The economy has taken a major hit, and your business must act fast. The workforce must be pared down, and the horrible decisions must be made. A recent paper suggests more than 69% of executives consider this the most challenging times they have been through, and that its even lonelier at the top now.

So you have to make the hard decisions; survival of the business is the top priority and I don’t want to add to your woes – but how do you ensure that you don’t cut out the heart of your company during the required surgery?

A slew of early retirements may seem a softer blow; losing your more expensive people may look like the easiest target; and training budget is always the first hit. It also common to just throw the problem at your Chief People Officer and leave them to it.

Do you as a leader really see how your business works internally? Are you and your C-Suite now so distanced from the shop floor that you don’t really understand the impact of these hard-hitting decisions? There is a risk of damage greater than the current challenge; it is called the Law of Unintended Consequences. Originally described by Adam Smith, the term was coined by American sociologist Robert K. Merton in the 20th Century.

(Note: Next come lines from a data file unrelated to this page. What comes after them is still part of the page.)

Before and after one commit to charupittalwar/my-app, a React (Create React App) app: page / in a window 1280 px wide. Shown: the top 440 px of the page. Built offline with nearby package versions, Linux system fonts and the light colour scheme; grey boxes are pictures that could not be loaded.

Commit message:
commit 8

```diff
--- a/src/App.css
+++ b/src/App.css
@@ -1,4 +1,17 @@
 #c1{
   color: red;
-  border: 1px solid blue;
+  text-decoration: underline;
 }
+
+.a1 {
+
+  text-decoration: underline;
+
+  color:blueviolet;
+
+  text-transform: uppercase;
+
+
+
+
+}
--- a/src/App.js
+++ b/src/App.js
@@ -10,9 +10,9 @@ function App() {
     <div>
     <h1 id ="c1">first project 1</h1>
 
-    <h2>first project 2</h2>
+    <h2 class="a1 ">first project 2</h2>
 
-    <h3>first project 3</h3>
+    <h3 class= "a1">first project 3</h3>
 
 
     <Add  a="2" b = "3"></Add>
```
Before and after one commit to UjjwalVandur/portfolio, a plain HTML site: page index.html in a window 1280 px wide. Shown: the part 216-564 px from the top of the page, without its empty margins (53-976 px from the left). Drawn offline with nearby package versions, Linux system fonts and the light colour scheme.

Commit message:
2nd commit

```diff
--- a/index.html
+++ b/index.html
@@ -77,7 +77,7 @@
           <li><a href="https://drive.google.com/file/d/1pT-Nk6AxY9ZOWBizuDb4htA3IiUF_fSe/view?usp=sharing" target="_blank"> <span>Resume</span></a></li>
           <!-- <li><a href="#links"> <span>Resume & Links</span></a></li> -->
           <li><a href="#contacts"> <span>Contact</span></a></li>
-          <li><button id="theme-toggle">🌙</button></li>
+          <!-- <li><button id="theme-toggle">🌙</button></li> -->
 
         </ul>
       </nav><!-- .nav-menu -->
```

In our automated, technology driven world, the law of unintended consequences has come to be used as an adage or idiomatic warning that an intervention in a complex system tends to create unanticipated and often undesirable outcomes.

As you look into your organisation, and make decisions about what to cut, it may be advisable to pause and address each decision in terms of its potential outcomes.

Unexpected outcomes can be:

  • Unexpected Benefit – serendipity! A good outcome that you didn’t know was possible when you started the exercise. This is perhaps a performance upshift in your remaining people, or an opportunity to automate a manual process.
  • Unexpected Drawback – detriment in addition to the desired effect. You may reduce manpower costs but the breaks in established business process mean new cost elsewhere or quality suffers.
  • Perverse results – results which are the opposite of the desired effect. This could bea loss of corporate memory and the unrecognized network within the business. Experience shows that the loss of corporate memory can have a greater impact than the presiding trading conditions. Breaking up high performing teams costs you more than you saved, and knowledge of customers, complex processes, and remedial “oil in the works” are not valued until they are lost. Your clients walk away, sadly shaking their heads.

You will feel that you are obliged to make very hard decisions. You may be seriously stressed about it, feeling pretty lonely and weighed down. This is a time to gather knowledge and make intelligent decisions – decisions that will shape your business for many years to come. Make use of your corporate collective intelligence; it’s not all down to you! Engage wise heads in your business, and this includes your non-execs as well as valued middle managers. Start the discussions about how your business works. Take the time to make yourself an up-to-date map, one that you can read and refer to as time goes on and more changes hit.

Use this opportunity to look at how you can buy in services, automate processes, and bring your business forward into a new model, one that can sail the rough seas.

Wendy Boast has a long career in technology and business change, with more than 20 years in executive roles, including founding and running a multi-million change implementation business. You can read her full biography here. Her LinkedIn page is here.